A warming planet

Im Focus: Highly precise wiring in the Cerebral Cortex

Our brains house extremely complex neuronal circuits, whose detailed structures are still largely unknown. This is especially true for the so-called cerebral cortex of mammals, where among other things vision, thoughts or spatial orientation are being computed. Here the rules by which nerve cells are connected to each other are only partly understood. A team of scientists around Moritz Helmstaedter at the Frankfiurt Max Planck Institute for Brain Research and Helene Schmidt (Humboldt University in Berlin) have now discovered a surprisingly precise nerve cell connectivity pattern in the part of the cerebral cortex that is responsible for orienting the individual animal or human in space.

The researchers report online in Nature (Schmidt et al., 2017. Axonal synapse sorting in medial entorhinal cortex, DOI: 10.1038/nature24005) that synapses in...

Im Focus: Tiny lasers from a gallery of whispers

New technique promises tunable laser devices

Whispering gallery mode (WGM) resonators are used to make tiny micro-lasers, sensors, switches, routers and other devices. These tiny structures rely on a...

Im Focus: Ultrafast snapshots of relaxing electrons in solids

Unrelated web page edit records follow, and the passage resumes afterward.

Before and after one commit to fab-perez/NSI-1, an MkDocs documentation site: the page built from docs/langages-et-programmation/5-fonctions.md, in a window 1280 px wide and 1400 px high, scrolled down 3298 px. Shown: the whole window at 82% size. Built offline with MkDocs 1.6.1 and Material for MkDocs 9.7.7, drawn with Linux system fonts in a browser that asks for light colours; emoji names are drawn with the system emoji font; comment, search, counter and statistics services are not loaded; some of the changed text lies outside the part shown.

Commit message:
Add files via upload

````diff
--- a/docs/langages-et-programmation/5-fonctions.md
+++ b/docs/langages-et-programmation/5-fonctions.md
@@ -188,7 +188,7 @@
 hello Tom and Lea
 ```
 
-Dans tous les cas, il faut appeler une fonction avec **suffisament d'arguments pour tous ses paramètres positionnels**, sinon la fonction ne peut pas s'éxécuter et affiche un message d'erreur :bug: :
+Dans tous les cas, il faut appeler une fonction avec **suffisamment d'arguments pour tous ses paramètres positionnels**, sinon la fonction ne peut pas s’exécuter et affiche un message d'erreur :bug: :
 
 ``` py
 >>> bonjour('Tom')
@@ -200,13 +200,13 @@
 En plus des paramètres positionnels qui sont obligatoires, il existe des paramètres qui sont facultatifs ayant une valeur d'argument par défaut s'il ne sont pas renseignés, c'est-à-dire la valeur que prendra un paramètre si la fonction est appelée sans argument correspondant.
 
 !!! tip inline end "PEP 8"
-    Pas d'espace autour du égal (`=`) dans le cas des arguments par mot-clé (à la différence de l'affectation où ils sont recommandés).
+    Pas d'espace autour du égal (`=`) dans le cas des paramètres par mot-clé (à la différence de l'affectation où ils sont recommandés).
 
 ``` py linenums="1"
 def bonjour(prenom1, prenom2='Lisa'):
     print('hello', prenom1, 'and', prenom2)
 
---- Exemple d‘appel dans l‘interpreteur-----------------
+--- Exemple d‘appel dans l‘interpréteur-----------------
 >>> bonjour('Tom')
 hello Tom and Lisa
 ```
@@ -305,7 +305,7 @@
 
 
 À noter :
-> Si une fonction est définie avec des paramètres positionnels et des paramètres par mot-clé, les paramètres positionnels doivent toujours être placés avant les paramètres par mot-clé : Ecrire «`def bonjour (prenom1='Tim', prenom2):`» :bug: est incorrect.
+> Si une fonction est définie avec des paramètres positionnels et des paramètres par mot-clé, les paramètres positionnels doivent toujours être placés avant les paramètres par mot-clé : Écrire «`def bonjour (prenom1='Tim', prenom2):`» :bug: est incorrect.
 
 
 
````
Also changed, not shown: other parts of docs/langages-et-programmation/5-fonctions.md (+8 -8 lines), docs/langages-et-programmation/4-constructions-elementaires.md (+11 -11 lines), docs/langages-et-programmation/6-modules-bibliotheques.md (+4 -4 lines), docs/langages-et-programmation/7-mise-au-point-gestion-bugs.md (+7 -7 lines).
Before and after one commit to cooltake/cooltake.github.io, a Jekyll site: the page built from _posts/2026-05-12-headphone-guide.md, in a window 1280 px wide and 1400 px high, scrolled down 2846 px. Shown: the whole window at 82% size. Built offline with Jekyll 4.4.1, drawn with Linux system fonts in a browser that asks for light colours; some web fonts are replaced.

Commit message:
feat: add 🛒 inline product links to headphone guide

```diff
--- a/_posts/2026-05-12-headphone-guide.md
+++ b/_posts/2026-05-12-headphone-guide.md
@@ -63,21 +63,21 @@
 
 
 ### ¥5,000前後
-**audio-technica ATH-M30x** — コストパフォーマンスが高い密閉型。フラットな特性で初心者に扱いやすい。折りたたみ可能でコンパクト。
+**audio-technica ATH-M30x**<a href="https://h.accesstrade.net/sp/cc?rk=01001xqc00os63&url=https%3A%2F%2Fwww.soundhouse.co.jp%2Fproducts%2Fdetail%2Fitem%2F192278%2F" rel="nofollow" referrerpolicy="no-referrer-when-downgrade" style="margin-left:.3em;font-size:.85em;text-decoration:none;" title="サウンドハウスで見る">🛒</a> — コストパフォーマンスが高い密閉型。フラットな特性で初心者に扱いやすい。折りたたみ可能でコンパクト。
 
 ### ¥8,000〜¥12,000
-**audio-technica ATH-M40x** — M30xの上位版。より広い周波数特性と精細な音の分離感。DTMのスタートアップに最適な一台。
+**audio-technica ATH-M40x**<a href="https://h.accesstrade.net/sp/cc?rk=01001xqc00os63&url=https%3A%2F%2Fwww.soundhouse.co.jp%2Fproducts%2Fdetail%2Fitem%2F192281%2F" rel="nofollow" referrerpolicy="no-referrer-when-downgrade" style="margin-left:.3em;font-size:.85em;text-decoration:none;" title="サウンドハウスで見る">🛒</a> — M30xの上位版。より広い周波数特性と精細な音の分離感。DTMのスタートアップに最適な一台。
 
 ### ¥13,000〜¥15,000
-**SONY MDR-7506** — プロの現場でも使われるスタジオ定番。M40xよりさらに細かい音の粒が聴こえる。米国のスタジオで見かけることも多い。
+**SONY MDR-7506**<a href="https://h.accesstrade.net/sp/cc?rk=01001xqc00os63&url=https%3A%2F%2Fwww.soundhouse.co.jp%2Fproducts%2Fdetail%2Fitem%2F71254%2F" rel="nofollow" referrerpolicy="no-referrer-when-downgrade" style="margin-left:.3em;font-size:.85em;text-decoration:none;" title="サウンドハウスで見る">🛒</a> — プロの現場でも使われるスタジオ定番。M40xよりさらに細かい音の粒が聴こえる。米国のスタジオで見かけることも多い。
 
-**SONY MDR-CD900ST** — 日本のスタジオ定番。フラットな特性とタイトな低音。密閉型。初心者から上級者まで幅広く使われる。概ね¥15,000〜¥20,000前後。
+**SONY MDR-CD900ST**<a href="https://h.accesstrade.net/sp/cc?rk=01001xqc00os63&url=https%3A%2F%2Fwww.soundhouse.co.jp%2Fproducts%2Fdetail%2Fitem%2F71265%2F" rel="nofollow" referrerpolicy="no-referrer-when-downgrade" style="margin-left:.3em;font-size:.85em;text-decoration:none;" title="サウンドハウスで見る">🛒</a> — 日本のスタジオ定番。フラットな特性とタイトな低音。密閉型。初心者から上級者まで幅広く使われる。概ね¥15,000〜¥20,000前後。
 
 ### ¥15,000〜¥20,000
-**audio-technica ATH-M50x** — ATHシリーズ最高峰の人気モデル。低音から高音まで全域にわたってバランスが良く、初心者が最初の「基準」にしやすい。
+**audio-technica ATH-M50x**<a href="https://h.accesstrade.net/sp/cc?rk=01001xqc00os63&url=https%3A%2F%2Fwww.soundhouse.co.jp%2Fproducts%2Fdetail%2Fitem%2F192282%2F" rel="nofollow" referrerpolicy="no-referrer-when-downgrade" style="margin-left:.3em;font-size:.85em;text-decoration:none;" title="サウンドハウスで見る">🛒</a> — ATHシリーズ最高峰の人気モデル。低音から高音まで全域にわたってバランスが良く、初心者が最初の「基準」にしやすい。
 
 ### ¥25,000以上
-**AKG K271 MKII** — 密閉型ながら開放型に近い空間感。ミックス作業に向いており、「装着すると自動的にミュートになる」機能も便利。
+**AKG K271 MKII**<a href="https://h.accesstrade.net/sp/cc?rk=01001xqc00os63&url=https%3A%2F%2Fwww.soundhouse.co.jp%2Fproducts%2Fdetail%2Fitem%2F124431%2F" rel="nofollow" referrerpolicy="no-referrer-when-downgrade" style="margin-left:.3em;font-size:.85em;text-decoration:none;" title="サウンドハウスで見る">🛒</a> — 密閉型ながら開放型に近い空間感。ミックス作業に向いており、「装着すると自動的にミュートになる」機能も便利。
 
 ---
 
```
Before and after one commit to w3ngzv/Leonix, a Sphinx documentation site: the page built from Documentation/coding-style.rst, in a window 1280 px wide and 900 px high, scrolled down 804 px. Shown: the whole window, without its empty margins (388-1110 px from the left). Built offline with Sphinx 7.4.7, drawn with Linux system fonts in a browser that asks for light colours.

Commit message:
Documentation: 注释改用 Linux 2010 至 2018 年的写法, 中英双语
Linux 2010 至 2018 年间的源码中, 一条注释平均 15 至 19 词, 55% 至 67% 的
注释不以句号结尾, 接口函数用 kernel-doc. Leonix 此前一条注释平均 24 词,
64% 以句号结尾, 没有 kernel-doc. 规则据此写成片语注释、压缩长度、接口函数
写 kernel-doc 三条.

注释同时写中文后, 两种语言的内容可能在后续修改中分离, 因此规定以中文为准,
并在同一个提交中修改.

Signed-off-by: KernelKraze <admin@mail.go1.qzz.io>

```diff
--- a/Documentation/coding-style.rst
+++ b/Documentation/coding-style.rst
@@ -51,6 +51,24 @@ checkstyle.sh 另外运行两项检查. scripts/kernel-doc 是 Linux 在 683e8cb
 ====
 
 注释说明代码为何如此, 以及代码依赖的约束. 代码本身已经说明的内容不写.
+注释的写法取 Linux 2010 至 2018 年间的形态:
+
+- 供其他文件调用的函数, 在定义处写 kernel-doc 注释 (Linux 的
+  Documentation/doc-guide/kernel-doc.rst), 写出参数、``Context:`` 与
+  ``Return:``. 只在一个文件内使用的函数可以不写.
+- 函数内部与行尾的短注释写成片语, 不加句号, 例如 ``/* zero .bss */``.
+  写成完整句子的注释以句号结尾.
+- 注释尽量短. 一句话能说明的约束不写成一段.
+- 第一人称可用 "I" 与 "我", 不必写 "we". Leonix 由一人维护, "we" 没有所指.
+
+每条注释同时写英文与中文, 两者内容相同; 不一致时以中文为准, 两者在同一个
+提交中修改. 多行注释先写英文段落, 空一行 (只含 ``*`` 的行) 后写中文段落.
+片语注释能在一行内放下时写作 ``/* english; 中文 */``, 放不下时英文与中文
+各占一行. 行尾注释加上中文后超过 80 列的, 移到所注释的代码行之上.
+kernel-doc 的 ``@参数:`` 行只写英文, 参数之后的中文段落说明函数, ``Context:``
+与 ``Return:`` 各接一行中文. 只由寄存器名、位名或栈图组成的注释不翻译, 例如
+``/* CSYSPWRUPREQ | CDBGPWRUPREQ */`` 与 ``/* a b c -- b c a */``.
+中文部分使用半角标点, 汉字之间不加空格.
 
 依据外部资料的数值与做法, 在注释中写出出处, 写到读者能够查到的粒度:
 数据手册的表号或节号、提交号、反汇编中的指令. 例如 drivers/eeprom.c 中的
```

Using ultrafast flashes of laser and x-ray radiation, scientists at the Max Planck Institute of Quantum Optics (Garching, Germany) took snapshots of the briefest electron motion inside a solid material to date. The electron motion lasted only 750 billionths of the billionth of a second before it fainted, setting a new record of human capability to capture ultrafast processes inside solids!

When x-rays shine onto solid materials or large molecules, an electron is pushed away from its original place near the nucleus of the atom, leaving a hole...

Im Focus: Quantum Sensors Decipher Magnetic Ordering in a New Semiconducting Material

For the first time, physicists have successfully imaged spiral magnetic ordering in a multiferroic material. These materials are considered highly promising candidates for future data storage media. The researchers were able to prove their findings using unique quantum sensors that were developed at Basel University and that can analyze electromagnetic fields on the nanometer scale. The results – obtained by scientists from the University of Basel’s Department of Physics, the Swiss Nanoscience Institute, the University of Montpellier and several laboratories from University Paris-Saclay – were recently published in the journal Nature.

Multiferroics are materials that simultaneously react to electric and magnetic fields. These two properties are rarely found together, and their combined...

All Focus news of the innovation-report >>>

Anzeige

Anzeige

Event News

“Lasers in Composites Symposium” in Aachen – from Science to Application

19.09.2017 | Event News

I-ESA 2018 – Call for Papers

12.09.2017 | Event News

EMBO at Basel Life, a new conference on current and emerging life science research

06.09.2017 | Event News

 
Latest News

Rainbow colors reveal cell history: Uncovering β-cell heterogeneity

22.09.2017 | Life Sciences

Penn first in world to treat patient with new radiation technology

22.09.2017 | Medical Engineering

Calculating quietness

22.09.2017 | Physics and Astronomy

VideoLinks
B2B-VideoLinks
More VideoLinks >>>